● **EXERCISE PROMPT**
Check each line of the records below for the string "CrossContact", then state how many lines contain it, with no other output.

● **SOURCE DATA**
============================================================

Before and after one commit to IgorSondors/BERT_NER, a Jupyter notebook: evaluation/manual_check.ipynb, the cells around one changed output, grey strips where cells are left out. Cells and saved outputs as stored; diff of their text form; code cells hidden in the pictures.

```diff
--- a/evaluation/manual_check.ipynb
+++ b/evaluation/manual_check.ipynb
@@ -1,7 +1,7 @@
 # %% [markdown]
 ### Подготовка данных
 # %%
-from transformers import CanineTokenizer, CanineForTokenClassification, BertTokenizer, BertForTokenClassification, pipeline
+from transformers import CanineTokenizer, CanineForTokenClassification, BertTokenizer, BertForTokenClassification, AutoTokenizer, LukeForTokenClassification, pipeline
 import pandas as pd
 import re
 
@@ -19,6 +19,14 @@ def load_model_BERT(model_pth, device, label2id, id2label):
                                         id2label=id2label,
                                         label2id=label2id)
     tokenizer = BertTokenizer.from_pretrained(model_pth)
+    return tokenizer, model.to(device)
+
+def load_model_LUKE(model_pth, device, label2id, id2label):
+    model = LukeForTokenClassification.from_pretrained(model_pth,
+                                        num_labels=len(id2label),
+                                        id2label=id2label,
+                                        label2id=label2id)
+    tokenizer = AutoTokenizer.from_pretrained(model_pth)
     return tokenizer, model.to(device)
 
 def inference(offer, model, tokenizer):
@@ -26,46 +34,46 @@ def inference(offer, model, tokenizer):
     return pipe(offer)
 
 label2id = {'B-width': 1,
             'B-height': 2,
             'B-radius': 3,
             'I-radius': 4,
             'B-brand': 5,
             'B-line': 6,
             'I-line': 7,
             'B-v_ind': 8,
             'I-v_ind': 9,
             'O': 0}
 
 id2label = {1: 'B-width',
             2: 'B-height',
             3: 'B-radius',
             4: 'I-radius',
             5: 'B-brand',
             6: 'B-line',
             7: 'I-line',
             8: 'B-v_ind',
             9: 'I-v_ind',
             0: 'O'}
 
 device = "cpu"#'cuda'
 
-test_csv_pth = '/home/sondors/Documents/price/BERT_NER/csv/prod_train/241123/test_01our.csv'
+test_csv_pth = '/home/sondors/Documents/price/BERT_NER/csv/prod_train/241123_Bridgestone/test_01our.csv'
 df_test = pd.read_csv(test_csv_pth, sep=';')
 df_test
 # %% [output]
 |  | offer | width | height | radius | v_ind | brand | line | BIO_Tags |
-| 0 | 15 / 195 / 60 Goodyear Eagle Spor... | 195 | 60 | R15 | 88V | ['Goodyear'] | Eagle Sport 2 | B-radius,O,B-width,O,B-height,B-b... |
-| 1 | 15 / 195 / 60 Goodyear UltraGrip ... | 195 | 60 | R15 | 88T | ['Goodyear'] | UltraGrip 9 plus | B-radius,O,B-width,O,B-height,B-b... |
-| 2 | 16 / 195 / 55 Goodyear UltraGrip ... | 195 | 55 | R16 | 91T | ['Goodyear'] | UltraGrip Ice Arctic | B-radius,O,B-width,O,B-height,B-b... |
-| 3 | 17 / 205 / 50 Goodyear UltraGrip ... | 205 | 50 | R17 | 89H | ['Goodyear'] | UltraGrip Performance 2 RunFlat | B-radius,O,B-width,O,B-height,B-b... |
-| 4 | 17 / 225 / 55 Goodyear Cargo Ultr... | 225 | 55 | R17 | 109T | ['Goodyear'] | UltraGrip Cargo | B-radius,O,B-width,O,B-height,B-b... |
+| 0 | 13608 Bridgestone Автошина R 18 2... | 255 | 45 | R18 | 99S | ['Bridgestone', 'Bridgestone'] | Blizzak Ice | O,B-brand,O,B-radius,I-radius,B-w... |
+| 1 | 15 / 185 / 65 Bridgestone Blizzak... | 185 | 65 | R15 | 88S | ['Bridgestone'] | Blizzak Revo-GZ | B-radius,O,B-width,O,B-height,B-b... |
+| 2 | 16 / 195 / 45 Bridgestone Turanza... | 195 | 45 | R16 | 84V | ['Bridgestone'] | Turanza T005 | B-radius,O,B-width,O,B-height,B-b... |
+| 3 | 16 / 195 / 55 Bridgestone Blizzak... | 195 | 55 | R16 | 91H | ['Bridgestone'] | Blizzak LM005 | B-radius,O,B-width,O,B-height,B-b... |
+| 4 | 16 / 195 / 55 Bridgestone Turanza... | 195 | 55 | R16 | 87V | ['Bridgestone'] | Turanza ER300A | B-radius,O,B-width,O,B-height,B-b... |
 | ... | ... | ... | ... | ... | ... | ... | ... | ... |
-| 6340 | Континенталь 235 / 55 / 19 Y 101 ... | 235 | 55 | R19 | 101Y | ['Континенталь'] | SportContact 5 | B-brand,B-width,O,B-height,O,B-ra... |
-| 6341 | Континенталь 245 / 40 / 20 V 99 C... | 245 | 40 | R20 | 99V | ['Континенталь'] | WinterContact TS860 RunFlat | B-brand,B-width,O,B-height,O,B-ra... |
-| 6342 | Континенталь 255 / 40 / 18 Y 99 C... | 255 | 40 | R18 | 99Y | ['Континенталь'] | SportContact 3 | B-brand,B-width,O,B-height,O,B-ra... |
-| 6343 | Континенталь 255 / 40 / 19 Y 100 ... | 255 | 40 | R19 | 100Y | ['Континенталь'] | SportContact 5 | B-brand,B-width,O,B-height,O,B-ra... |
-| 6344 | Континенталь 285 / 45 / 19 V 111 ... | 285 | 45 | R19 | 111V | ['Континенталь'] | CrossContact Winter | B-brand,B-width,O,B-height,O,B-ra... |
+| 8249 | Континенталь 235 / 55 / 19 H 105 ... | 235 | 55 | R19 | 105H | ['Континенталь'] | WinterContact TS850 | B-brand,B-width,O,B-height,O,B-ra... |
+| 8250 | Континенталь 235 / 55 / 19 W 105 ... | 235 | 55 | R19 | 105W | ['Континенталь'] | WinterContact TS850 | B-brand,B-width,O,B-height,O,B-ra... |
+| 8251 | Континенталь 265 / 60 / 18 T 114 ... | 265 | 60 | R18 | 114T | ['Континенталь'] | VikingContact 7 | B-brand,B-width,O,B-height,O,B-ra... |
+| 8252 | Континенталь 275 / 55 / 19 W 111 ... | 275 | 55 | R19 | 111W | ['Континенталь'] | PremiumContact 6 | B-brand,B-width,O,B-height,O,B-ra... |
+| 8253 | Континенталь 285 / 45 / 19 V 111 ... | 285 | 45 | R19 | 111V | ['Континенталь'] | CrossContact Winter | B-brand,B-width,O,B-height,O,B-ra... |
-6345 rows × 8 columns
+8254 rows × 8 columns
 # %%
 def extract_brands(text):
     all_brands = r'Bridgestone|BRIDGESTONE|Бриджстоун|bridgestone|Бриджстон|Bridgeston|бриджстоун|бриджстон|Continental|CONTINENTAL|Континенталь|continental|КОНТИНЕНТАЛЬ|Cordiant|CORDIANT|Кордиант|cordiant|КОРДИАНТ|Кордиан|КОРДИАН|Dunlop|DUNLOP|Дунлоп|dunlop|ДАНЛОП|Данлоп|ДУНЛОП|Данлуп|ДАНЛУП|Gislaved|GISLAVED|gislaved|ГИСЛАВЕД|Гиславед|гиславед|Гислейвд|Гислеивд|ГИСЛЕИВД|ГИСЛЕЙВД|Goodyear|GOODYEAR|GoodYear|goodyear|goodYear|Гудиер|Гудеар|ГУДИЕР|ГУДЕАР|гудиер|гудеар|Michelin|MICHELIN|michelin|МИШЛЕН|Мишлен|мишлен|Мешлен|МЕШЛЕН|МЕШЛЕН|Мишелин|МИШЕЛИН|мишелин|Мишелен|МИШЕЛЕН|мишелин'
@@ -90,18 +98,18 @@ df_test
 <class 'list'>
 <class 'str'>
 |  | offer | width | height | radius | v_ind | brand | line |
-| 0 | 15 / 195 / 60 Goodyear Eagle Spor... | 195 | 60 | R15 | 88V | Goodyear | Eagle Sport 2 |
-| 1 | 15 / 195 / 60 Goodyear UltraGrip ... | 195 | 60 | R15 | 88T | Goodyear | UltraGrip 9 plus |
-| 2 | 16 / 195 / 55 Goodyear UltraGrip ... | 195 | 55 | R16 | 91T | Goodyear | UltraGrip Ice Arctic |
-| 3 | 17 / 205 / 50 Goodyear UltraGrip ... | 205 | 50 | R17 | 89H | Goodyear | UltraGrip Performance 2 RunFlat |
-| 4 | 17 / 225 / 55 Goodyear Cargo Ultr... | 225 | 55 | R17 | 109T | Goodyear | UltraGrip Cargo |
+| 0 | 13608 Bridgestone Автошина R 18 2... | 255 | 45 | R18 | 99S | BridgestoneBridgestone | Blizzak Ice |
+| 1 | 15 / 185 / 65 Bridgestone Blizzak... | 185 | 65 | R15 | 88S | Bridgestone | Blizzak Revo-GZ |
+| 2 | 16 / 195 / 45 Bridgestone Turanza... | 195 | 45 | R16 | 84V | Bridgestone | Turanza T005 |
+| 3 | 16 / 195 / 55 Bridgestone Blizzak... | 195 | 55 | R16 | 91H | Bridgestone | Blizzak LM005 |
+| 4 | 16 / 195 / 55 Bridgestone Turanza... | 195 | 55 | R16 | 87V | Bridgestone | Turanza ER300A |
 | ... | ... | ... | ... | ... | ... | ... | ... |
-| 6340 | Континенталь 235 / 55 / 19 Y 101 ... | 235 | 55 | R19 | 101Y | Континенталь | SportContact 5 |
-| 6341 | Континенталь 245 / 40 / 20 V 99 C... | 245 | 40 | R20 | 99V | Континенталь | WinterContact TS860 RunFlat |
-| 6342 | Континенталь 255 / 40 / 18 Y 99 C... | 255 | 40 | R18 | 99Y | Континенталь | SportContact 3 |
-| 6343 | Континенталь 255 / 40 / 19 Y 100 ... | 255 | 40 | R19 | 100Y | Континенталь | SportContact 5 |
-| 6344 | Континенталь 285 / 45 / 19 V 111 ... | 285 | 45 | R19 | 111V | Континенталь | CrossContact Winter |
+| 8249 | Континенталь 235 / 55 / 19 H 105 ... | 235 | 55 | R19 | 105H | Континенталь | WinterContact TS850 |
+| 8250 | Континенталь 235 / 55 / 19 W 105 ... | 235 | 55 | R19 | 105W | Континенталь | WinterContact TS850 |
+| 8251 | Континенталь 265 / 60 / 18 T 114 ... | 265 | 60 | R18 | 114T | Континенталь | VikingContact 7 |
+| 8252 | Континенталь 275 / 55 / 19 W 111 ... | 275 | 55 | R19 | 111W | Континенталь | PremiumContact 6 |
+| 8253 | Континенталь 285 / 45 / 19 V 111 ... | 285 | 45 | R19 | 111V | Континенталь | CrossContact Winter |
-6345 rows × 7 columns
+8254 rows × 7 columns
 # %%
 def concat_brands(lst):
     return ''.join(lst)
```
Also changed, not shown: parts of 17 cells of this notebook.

============================================================

● **ANSWER TO THIS TASK**
4